◆ **SUPPLIED MATERIAL**
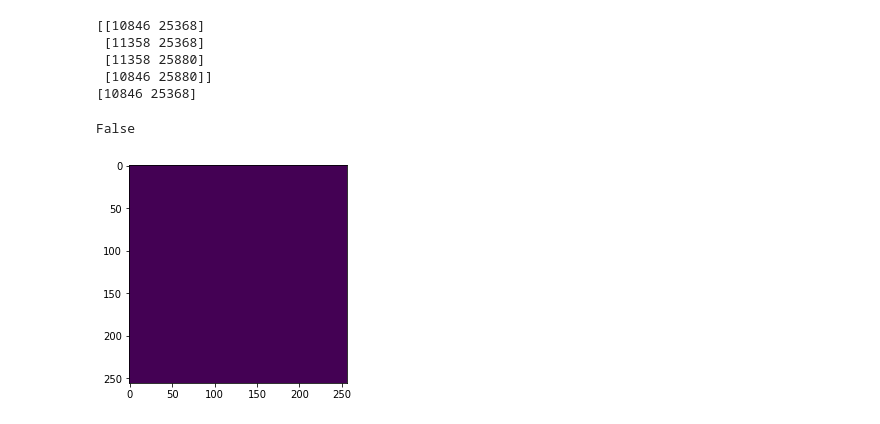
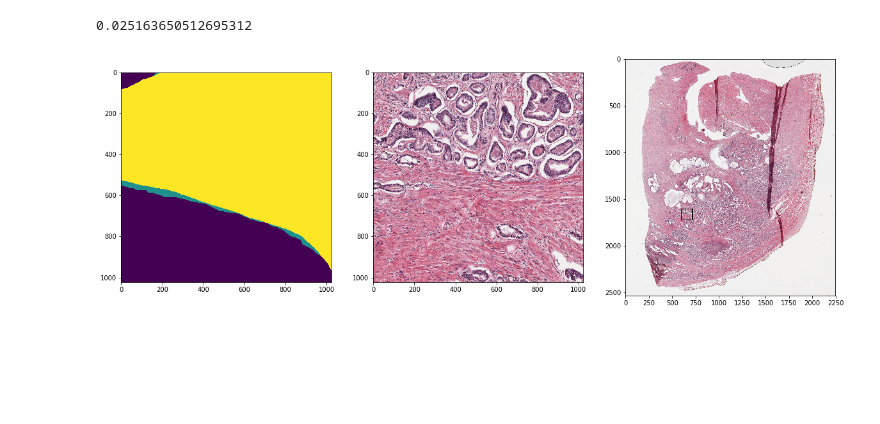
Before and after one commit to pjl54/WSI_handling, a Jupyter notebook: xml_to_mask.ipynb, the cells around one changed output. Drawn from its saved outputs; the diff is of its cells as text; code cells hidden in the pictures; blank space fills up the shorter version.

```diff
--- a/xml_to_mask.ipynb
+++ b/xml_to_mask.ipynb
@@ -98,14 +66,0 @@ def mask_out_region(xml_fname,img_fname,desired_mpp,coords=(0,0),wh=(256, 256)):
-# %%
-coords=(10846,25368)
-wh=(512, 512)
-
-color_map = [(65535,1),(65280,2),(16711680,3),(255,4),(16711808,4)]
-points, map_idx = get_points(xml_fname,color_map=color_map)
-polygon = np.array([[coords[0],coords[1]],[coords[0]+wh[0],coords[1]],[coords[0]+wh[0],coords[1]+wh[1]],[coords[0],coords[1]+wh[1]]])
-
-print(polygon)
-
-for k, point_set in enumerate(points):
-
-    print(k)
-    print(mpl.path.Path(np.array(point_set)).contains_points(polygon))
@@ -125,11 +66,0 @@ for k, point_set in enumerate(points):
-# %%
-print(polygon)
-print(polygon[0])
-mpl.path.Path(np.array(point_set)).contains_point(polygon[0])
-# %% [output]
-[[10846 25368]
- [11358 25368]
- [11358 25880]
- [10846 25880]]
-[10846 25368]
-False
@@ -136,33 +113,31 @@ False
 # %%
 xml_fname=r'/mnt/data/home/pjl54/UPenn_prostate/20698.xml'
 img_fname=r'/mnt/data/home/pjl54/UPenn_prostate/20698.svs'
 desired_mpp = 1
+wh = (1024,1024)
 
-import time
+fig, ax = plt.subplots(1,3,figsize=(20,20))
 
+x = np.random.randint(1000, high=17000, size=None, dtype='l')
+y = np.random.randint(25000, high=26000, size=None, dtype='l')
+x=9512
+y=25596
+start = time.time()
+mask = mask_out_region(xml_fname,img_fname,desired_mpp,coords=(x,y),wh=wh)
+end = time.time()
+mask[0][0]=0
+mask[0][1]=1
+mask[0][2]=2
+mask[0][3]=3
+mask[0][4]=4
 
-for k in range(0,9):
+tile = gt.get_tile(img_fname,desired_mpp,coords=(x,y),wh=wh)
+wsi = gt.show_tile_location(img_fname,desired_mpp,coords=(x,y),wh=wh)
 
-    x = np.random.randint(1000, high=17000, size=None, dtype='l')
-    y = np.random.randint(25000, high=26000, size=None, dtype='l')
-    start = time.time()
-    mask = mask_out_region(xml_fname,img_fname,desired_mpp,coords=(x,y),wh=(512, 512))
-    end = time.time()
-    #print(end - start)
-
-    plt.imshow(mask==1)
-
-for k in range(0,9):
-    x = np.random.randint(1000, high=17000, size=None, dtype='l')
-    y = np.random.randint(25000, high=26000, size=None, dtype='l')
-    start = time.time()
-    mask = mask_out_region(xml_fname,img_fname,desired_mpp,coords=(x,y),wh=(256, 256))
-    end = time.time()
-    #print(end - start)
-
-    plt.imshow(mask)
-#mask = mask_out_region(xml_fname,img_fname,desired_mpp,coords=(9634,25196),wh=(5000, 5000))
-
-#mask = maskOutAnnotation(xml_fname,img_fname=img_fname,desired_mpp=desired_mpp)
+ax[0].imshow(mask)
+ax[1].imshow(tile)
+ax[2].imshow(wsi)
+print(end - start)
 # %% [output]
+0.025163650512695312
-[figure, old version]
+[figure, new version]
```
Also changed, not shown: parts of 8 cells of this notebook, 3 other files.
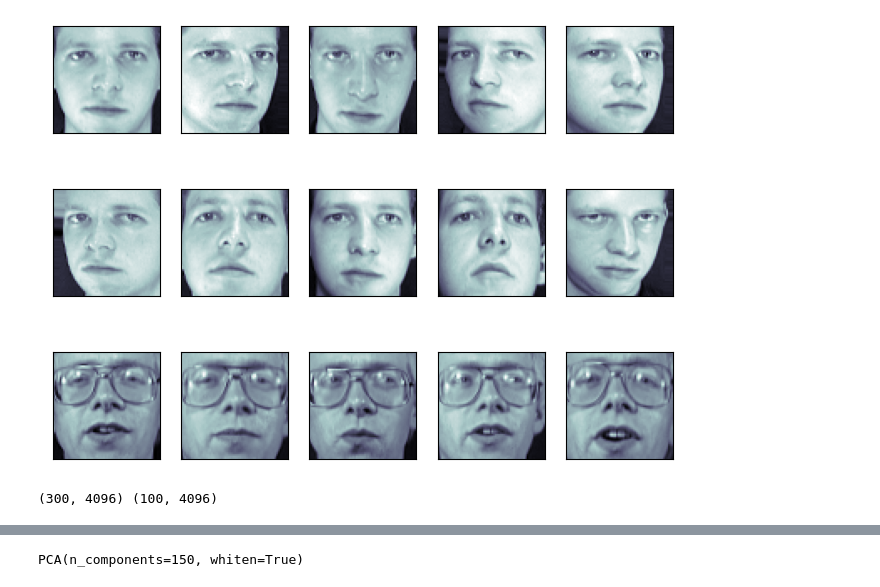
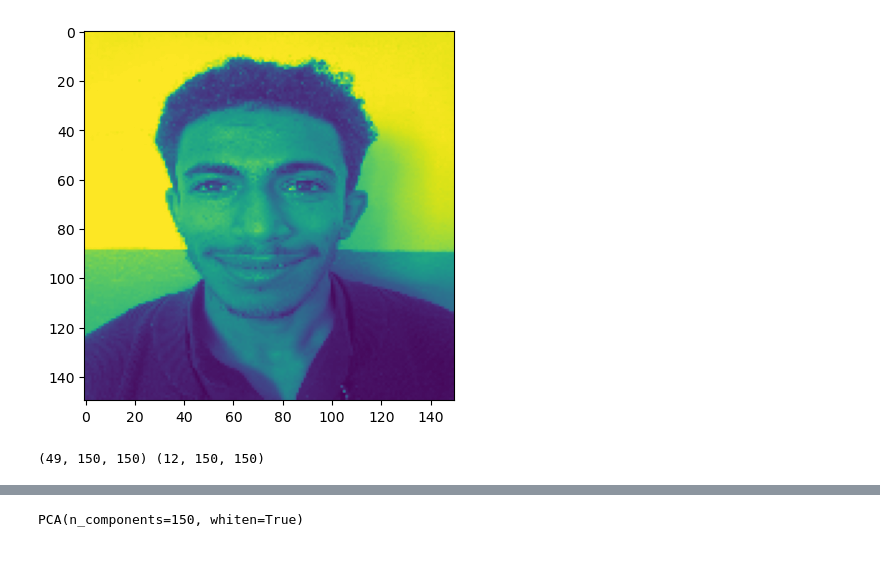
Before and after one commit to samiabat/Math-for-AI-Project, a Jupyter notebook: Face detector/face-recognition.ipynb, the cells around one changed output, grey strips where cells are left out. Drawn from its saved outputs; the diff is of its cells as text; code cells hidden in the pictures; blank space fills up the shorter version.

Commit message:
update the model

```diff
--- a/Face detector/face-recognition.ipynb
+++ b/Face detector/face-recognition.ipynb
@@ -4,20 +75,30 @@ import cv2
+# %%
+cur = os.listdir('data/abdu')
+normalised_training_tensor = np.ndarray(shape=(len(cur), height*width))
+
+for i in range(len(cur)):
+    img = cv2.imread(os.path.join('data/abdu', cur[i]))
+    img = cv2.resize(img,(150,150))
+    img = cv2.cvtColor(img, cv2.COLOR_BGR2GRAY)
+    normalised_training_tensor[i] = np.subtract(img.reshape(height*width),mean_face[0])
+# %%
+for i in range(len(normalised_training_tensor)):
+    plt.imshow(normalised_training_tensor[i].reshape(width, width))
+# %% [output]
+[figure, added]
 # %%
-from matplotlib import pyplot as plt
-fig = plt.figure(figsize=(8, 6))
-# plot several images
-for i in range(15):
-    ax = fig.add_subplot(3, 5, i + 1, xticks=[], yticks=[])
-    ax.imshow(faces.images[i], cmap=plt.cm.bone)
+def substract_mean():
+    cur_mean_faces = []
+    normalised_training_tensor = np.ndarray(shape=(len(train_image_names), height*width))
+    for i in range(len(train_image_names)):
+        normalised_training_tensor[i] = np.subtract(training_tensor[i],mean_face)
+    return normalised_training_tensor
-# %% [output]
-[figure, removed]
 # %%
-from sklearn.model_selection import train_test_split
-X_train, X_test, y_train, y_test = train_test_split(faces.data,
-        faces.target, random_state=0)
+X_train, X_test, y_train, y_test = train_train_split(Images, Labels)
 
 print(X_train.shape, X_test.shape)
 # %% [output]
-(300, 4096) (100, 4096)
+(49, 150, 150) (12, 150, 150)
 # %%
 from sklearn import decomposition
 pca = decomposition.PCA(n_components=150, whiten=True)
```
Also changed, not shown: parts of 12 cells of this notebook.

◆ **PROMPT**
Wherever a line in the entries holds "coords", copy that line.

◆ **OUTPUT FOR THIS EXERCISE**
@@ -98,14 +66,0 @@ def mask_out_region(xml_fname,img_fname,desired_mpp,coords=(0,0),wh=(256, 256)):
-coords=(10846,25368)
-polygon = np.array([[coords[0],coords[1]],[coords[0]+wh[0],coords[1]],[coords[0]+wh[0],coords[1]+wh[1]],[coords[0],coords[1]+wh[1]]])
+mask = mask_out_region(xml_fname,img_fname,desired_mpp,coords=(x,y),wh=wh)
+tile = gt.get_tile(img_fname,desired_mpp,coords=(x,y),wh=wh)
+wsi = gt.show_tile_location(img_fname,desired_mpp,coords=(x,y),wh=wh)
-    mask = mask_out_region(xml_fname,img_fname,desired_mpp,coords=(x,y),wh=(512, 512))
-    mask = mask_out_region(xml_fname,img_fname,desired_mpp,coords=(x,y),wh=(256, 256))
-#mask = mask_out_region(xml_fname,img_fname,desired_mpp,coords=(9634,25196),wh=(5000, 5000))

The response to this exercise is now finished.